Guest post by Ikai Lan, falafel connoisseur
For those of us who love falafel, the gold standard for falafel sandwiches is Taim in New York City. If you havenâ€™t been there before, now is the time to begin planning your pilgrimage. Itâ€™s rare that I dream about food, but thinking of the Harissa Falafel wrapped in a whole wheat pita, coupled with mint lemonade â€¦ where am I again?
But weâ€™re not here to talk about New York City. Where do you go when you are looking to get your Mediterranean fix in the Pacific Northwest? I travel to Seattle about once a month for work, so I figured it was probably enough time to start learning the lay of the land. I sourced this post from two years ago describing the five best falafels in Seattle. I found no mention of Taim, and thus drew a conclusion that the post was written by unenlightened savages. It was my duty to seek out the places described and break them down with my more refined tastes. I visited 3 of their top 5, and, ladies and gentlemen, here are my recommendations for the best falafel sandwiches in Seattle.
Donâ€™t Miss – Shawarma King
The best falafel on the list of top 5 was at, hands down, Shawarma King. Located in the university district, this joint has ample free street parking and is open until 11pm on weeknights. I had the Falafel Sandwich. Spicy, of course.
It was absolutely delicious. The pita was freshly toasted. The juices from all the different ingredients just meshed together to form a single, unified glorious experience in my mouth. The falafels themselves were perfect – not soggy, not dry, not stale, but just right. It took a little longer to make, but it was worth the wait.
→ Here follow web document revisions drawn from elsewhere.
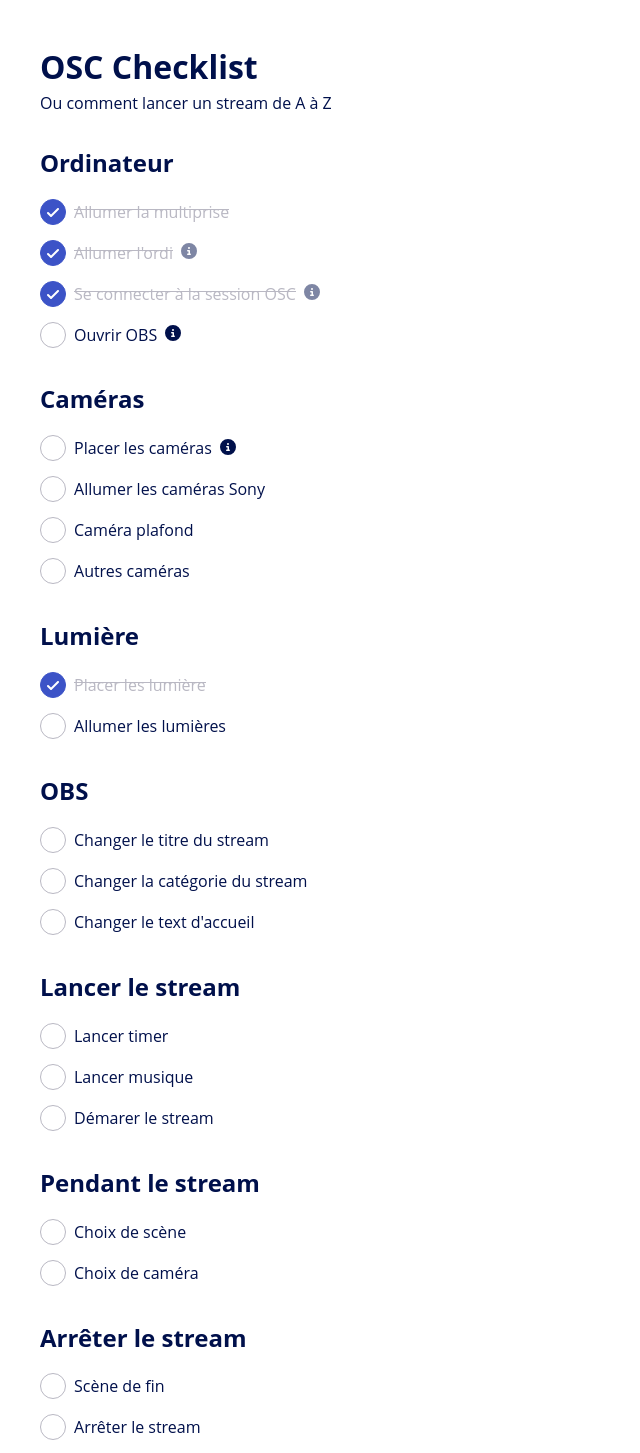
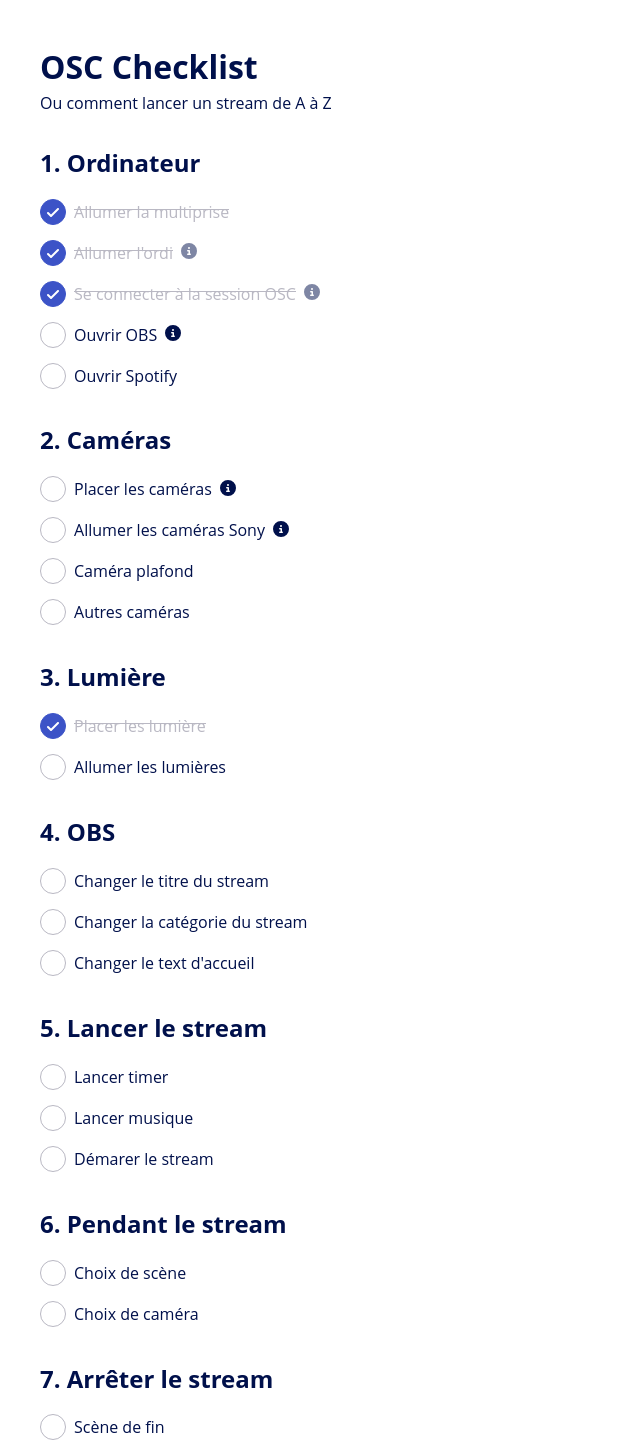
Before and after one commit to Ilanss/OSC-Checklist, a Vue app: page / in a window 1280 px wide. Shown: the top 1453 px of the page, without its empty margins (0-640 px from the left). Built offline with nearby package versions, Linux system fonts and the light colour scheme.

Commit message:
Add item on list

```diff
--- a/src/components/Checklist.vue
+++ b/src/components/Checklist.vue
@@ -2,40 +2,41 @@
   <h1>OSC Checklist</h1>
   <p class="subtitle">Ou comment lancer un stream de A à Z</p>
 
-  <h2>Ordinateur</h2>
+  <h2>1. Ordinateur</h2>
   <ChecklistItem idItem="power" text="Allumer la multiprise" :isChecked=true />
   <ChecklistItem idItem="computer_booted" text="Allumer l'ordi" :isChecked=true :pages="pagesForPower" />
   <ChecklistItem idItem="open_session" text="Se connecter à la session OSC" :isChecked=true :pages="pagesForSession" />
   <ChecklistItem idItem="obs_opened" text="Ouvrir OBS" :isChecked=false :pages="pagesForObsOpened" />
+  <ChecklistItem idItem="spotify_opened" text="Ouvrir Spotify" :isChecked=false :pages="pagesForSpotifyOpened" />
 
-  <h2>Caméras</h2>
+  <h2>2. Caméras</h2>
   <ChecklistItem idItem="camera_placement" text="Placer les caméras" :isChecked=false :pages="pagesForCameraPlacement" />
-  <ChecklistItem idItem="camera_on" text="Allumer les caméras Sony" :isChecked=false />
-  <ChecklistItem idItem="camera_top" text="Caméra plafond" :isChecked=false />
-  <ChecklistItem idItem="camera_other" text="Autres caméras" :isChecked=false />
+  <ChecklistItem idItem="camera_on" text="Allumer les caméras Sony" :isChecked=false :pages="pagesForCameraOn" />
+  <ChecklistItem idItem="camera_top" text="Caméra plafond" :isChecked=false :pages="pagesForCameraTop" />
+  <ChecklistItem idItem="camera_other" text="Autres caméras" :isChecked=false :pages="pagesForCameraOther" />
 
-  <h2>Lumière</h2>
-  <ChecklistItem idItem="light_placement" text="Placer les lumière" :isChecked=true />
-  <ChecklistItem idItem="light_on" text="Allumer les lumières" :isChecked=false />
+  <h2>3. Lumière</h2>
+  <ChecklistItem idItem="light_placement" text="Placer les lumière" :isChecked=true :pages="pagesForLightPlacement" />
+  <ChecklistItem idItem="light_on" text="Allumer les lumières" :isChecked=false :pages="pagesForLightOn" />
 
-  <h2>OBS</h2>
-  <ChecklistItem idItem="obs_title" text="Changer le titre du stream" :isChecked=false />
-  <ChecklistItem idItem="obs_category" text="Changer la catégorie du stream" :isChecked=false />
-  <ChecklistItem idItem="obs_welcome" text="Changer le text d'accueil" :isChecked=false />
+  <h2>4. OBS</h2>
+  <ChecklistItem idItem="obs_title" text="Changer le titre du stream" :isChecked=false :pages="pagesForObsTitle" />
+  <ChecklistItem idItem="obs_category" text="Changer la catégorie du stream" :isChecked=false :pages="pagesForObsCategory" />
+  <ChecklistItem idItem="obs_welcome" text="Changer le text d'accueil" :isChecked=false :pages="pagesForObsWelcome" />
 
-  <h2>Lancer le stream</h2>
-  <ChecklistItem idItem="timer_start" text="Lancer timer" :isChecked=false />
-  <ChecklistItem idItem="music_start" text="Lancer musique" :isChecked=false />
-  <ChecklistItem idItem="stream_start" text="Démarer le stream" :isChecked=false />
+  <h2>5. Lancer le stream</h2>
+  <ChecklistItem idItem="timer_start" text="Lancer timer" :isChecked=false :pages="pagesForTimerStart" />
+  <ChecklistItem idItem="music_start" text="Lancer musique" :isChecked=false :pages="pagesForMusicStart" />
+  <ChecklistItem idItem="stream_start" text="Démarer le stream" :isChecked=false :pages="pagesForStreamStart" />
 
-  <h2>Pendant le stream</h2>
-  <ChecklistItem idItem="scene_choice" text="Choix de scène" :isChecked=false />
-  <ChecklistItem idItem="camera_change" text="Choix de caméra" :isChecked=false />
+  <h2>6. Pendant le stream</h2>
+  <ChecklistItem idItem="scene_choice" text="Choix de scène" :isChecked=false :pages="pagesForSceneChoice" />
+  <ChecklistItem idItem="camera_change" text="Choix de caméra" :isChecked=false :pages="pagesForCameraChange" />
 
-  <h2>Arrêter le stream</h2>
-  <ChecklistItem idItem="scene_end" text="Scène de fin" :isChecked=false />
-  <ChecklistItem idItem="stream_stop" text="Arrêter le stream" :isChecked=false />
-  <ChecklistItem idItem="vod_youtube" text="Publier la VOD sur Youtube" :isChecked=false />
+  <h2>7. Arrêter le stream</h2>
+  <ChecklistItem idItem="scene_end" text="Scène de fin" :isChecked=false :pages="pagesForSceneEnd" />
+  <ChecklistItem idItem="stream_stop" text="Arrêter le stream" :isChecked=false :pages="pagesForStreamStop" />
+  <ChecklistItem idItem="vod_youtube" text="Publier la VOD sur Youtube" :isChecked=false :pages="pagesForVodYoutube" />
 </template>
 
 <script>
```
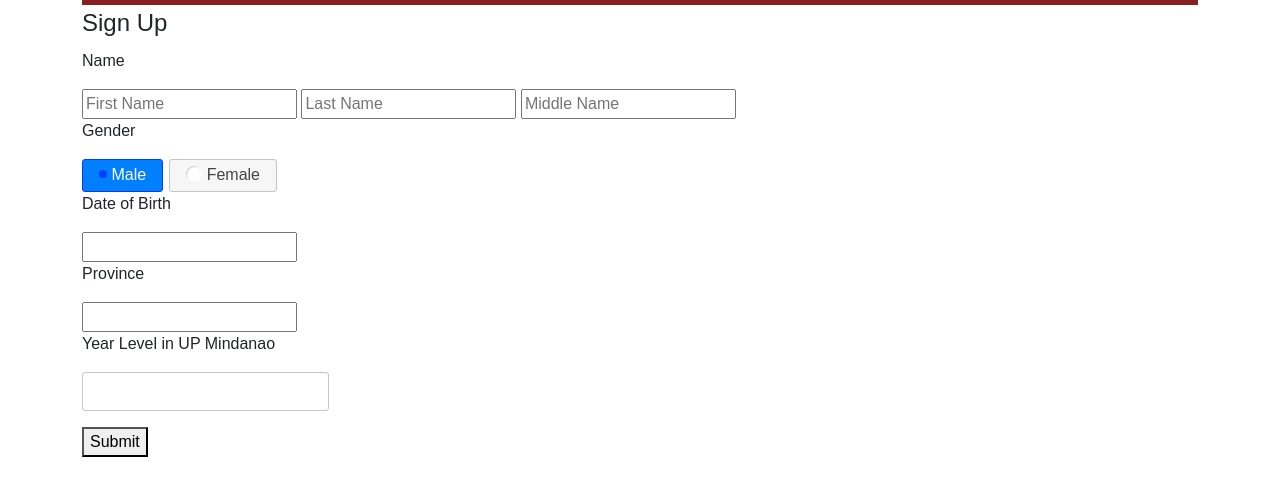
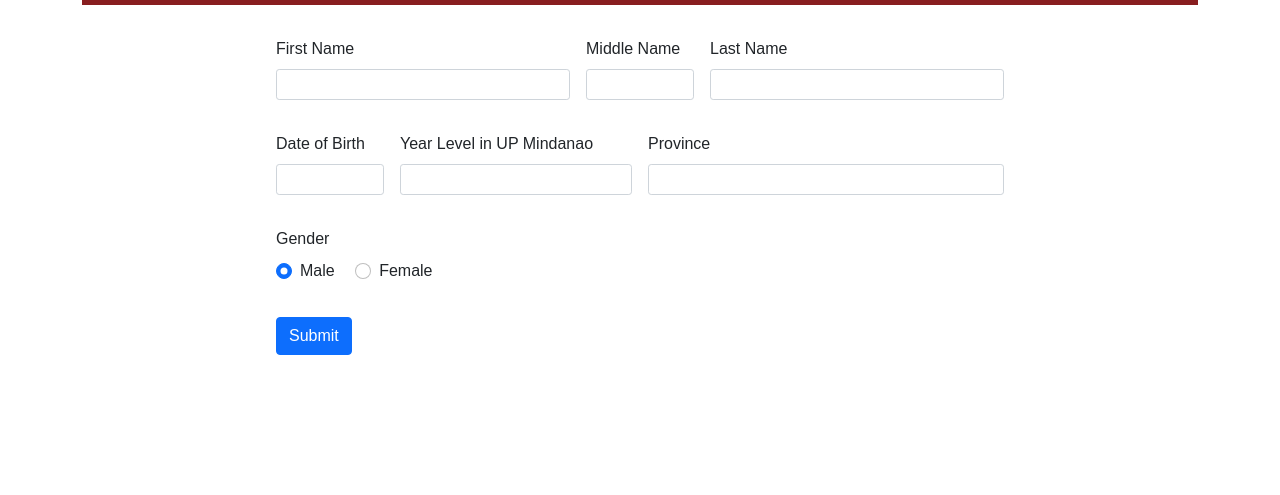
Before and after one commit to cPoledoUP/programming-assignment, a plain HTML site: page sign-up.html in a window 1280 px wide. Shown: the part 205-700 px from the top of the page. Drawn offline with Linux system fonts and the light colour scheme.

Commit message:
modified sign-up.html to use bootstrap

```diff
--- a/sign-up.html
+++ b/sign-up.html
@@ -47,15 +47,11 @@
                 "Tawi-Tawi"
             ];
 
-            $(".control-group").controlgroup();
-            $(".cbradio").checkboxradio();
             $("#datepicker").datepicker();
             $("#autocomplete").autocomplete({
                 source: provinces
             });
-            $("#spinner").spinner();
-            $("#submit").button();
-            $("button").click(function() {
+            $("#submit").click(function() {
                 var fname = $("#fname").val();
                 var lname = $("#lname").val();
                 var mname = $("#mname").val();
@@ -116,27 +112,49 @@
 </nav>
 
 <!-- Main Content -->
+<div class="row justify-content-center">
+<form class="col-sm-8 row g-3">
+    <div class="mb-3 col-lg-5">
+        <label for="fname" class="form-label">First Name</label>
+        <input type="text" name="fname" id="fname" class="form-control form-control-sm">
+    </div>
+    <div class="mb-3 col-lg-2">
+        <label for="mname" class="form-label">Middle Name</label>
+        <input type="text" name="mname" id="mname" class="form-control form-control-sm">
+    </div>
+    <div class="mb-3 col-lg-5">
+        <label for="lname" class="form-label">Last Name</label>
+        <input type="text" name="lname" id="lname" class="form-control form-control-sm">
+    </div>
+    <div class="mb-3 col-lg-2">
+        <label for="datepicker" class="form-label">Date of Birth</label>
+        <input type="text" name="date" id="datepicker" class="form-control form-control-sm">
+    </div>
+    <div class="mb-3 col-lg-4">
+        <label for="spinner" class="form-label">Year Level in UP Mindanao</label>
+        <input type="number" id="spinner" name="yearlevel" class="form-control form-control-sm">
+    </div>
+    <div class="mb-3 col-lg-6">
+        <label class="form-label" for="autocomplete">Province</label>
+        <input type="text" name="province" id="autocomplete" class="form-control form-control-sm">
+    </div>
+    <div class="mb-3">
+        <p class="form-label">Gender</p>
+        <div class="form-check form-check-inline">
+            <input class="form-check-input" type="radio" name="gender" id="male" value="male" checked>
+            <label for="male" class="form-check-label">Male</label>
+        </div>
+        <div class="form-check form-check-inline">
+            <input class="form-check-input" type="radio" name="gender" id="female" value="female">
+            <label for="female" class="form-check-label">Female</label>
+         </div>
+    </div>
+    <div class="mb-3 col-lg-12">
+        <button id="submit" class="btn btn-primary">Submit</button>
+    </div>
+</form>
+</div>
 
-<fieldset>
-    <legend>Sign Up</legend>
-    <p>Name</p>
-    <div class="control-group">
-        <input type="text" name="fname" id="fname" placeholder="First Name">
-        <input type="text" name="lname" id="lname" placeholder="Last Name">
-        <input type="text" name="mname" id="mname" placeholder="Middle Name">
-    </div>
-    <p>Gender</p>
-    <input class="cbradio" type="radio" name="gender" id="male" value="male" checked><label for="male">Male</label>
-    <input class="cbradio" type="radio" name="gender" id="female" value="female"><label for="female">Female</label>
-    <p>Date of Birth</p>
-    <input type="text" name="date" id="datepicker">
-    <p>Province</p>
-    <input type="text" name="province" id="autocomplete">
-    <p>Year Level in UP Mindanao</p>
-    <input type="text" name="yearlevel" id="spinner">
-    <p></p>
-    <button id="submit">Submit</button>
-</fieldset>
 </div>
 </div>
 </div>
```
Pair this falafel sandwich with a San Pellegrino Limonata and put a fork in yourself. Youâ€™re done.
Second place – Zaina Food, Drink and Friends
Rated as the best, I couldnâ€™t pass on Zaina Food, Drink and Friends. Located downtown and closing relatively early (9pm), be prepared to either drive in circles or pay for parking. Thereâ€™s a lot about two blocks away where you can park for a few bucks. For the sake of a fair apples to apples comparison, I had the falafel pita here as well. Also spicy.
Not bad, but not as good as Shawarma King. It was prepared faster, at least. The pita was a standard pita. At least it wasnâ€™t stale. The ingredients were â€¦ robust, but I wouldnâ€™t say world changing. It wasnâ€™t a bad meal, but it wasnâ€™t memorable, either. Shoot, here I sit, weeks later, and Iâ€™m struggling to come up with some more nice things to say. If youâ€™re in the area, why not? But if you have a chance to drive and want the best at any cost, check out Shawarma King first.
Bonus: I got the feeling Iâ€™d get the munchies later that evening, so I grabbed a lamb gyro plate to go. When I got back to my hotel room, I munched a bit on it. Delicious! But I already ate an entire falafel pita, so I couldnâ€™t finish the damn thing. I came back to it a few hours later. Even cold, the lamb was still delicious. The hummus was still great with the pita. Every bit of it was still good. I donâ€™t know why I didnâ€™t take a picture of it – I suppose it looked disgusting (have you ever seen anyone take a picture of the Chicken and Rice platter at the famous 53rd St. Halal cart? It looks gross.). Highest recommendations as study or work food. You eat a bit, then you just snack on it as the hours go by.
Pass on this one – Aladdin Falafel Corner
Another university district recommendation, Aladdin Falafel Corner made the list of the top 5. Parking â€¦ fairly plentiful, and the street itâ€™s on reminds me of Ashby St. next to UC Berkeley â€¦ minus the protestors and general miscreants. Plenty of parking and open late (2am!). For $6 (or $7, I donâ€™t remember, money is all the same nowadays), you get a drink, fries and a falafel sandwich:
What a bargain, right?
I mean, you get a lot of food, but itâ€™s not particularly delicious. I would even struggle to say itâ€™s delicious at all. You get food. You eat food. You drink drink and eat fries. Thatâ€™s it. The falafel sandwich was lifeless. There are places where your food is made with love, and there are places like Aladdin Falafel Corner where the employees just shit your food out as quickly as possible and serve it to you.
In general, our West Coast falafels pale in comparison to what you can get on the East Coast. Yes, I’ve been to Falafel Drive in, House of Falafel, and Sunrise Deli, amongst others that try to claim the title of “best” in the San Francisco Bay Area – it’s like watching D-League basketball. In Seattle, at least, there are at least a few places that can stand their own against the East Coast falafel. Shawarma King takes the crown. No pun intended, hyuk hyuk. Zaina isn’t bad either. At least stop by one of the two when youâ€™re in the Pacific Northwest.